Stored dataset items
=== Section Start ===

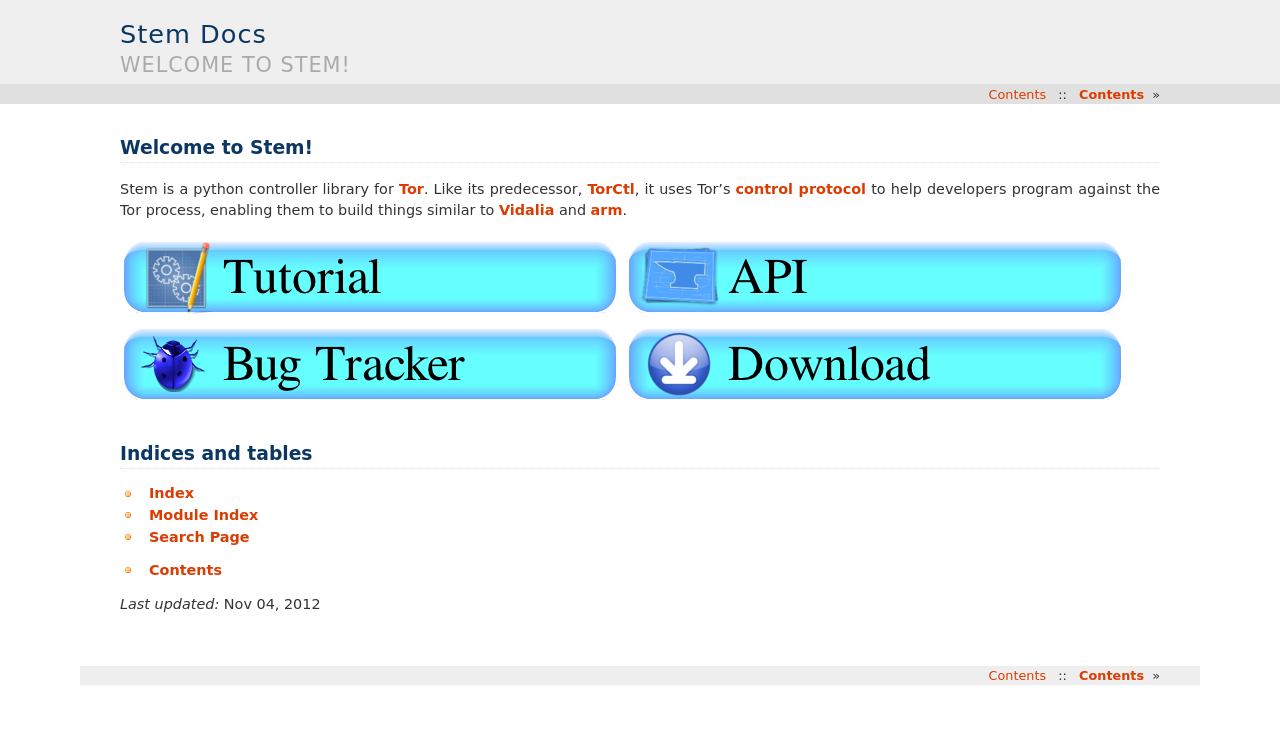
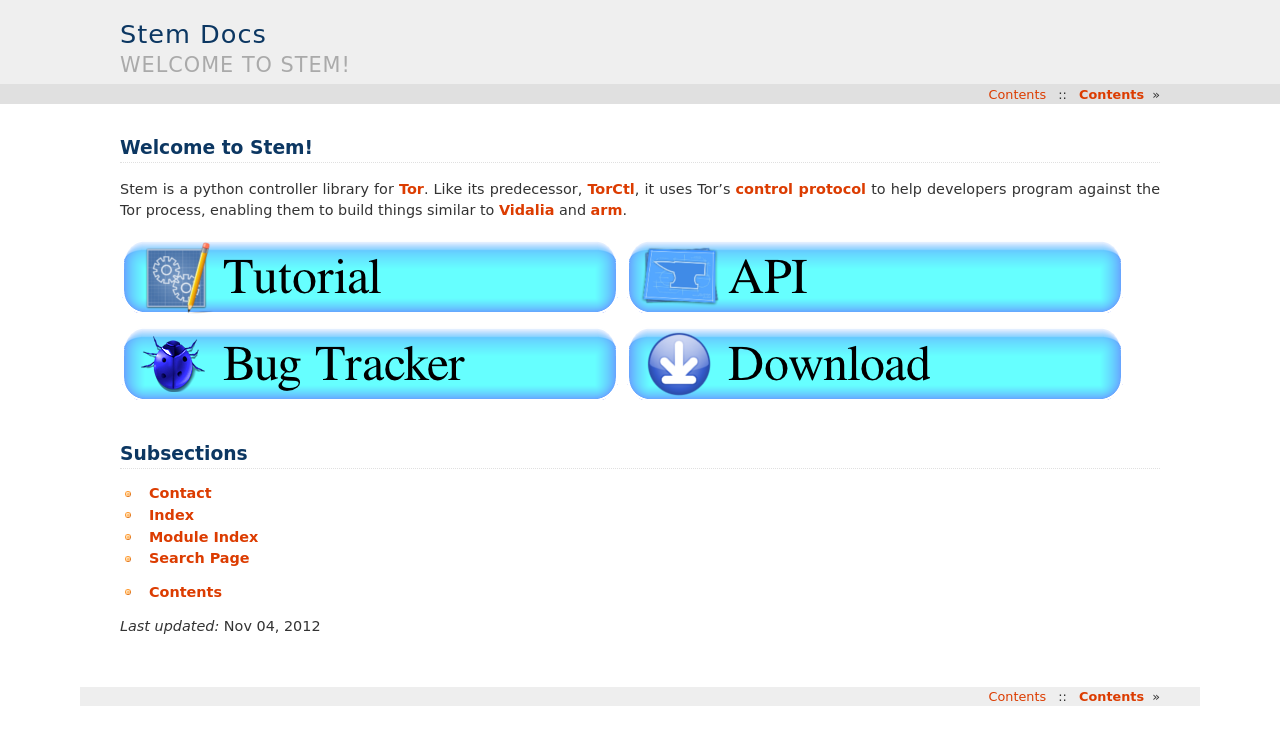
Before and after one commit to torproject/stem, a Sphinx documentation site: the page built from docs/index.rst, in a window 1280 px wide. Shown: the top 745 px of the page. Built offline with Sphinx 7.4.7, drawn with Linux system fonts in a browser that asks for light colours.

Commit message:
Adding contact link
Adding a link to my contact page. I'd prefer for people to contact tor-dev@,
but I've learned from experience that I'll get quite a bit more input by
providing a text field that doesn't require subscription.

```diff
--- a/docs/index.rst
+++ b/docs/index.rst
@@ -33,9 +33,10 @@
 .. image:: /_static/buttons/download.png
    :target: download.html
 
-Indices and tables
-==================
+Subsections
+===========
 
+* `Contact <http://www.atagar.com/contact/>`_
 * :ref:`genindex`
 * :ref:`modindex`
 * :ref:`search`
```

=== Section End ===

What the exercise asks:
Tally up the lines in the records containing the word "that", then give the count and nothing else.

Answer box:
3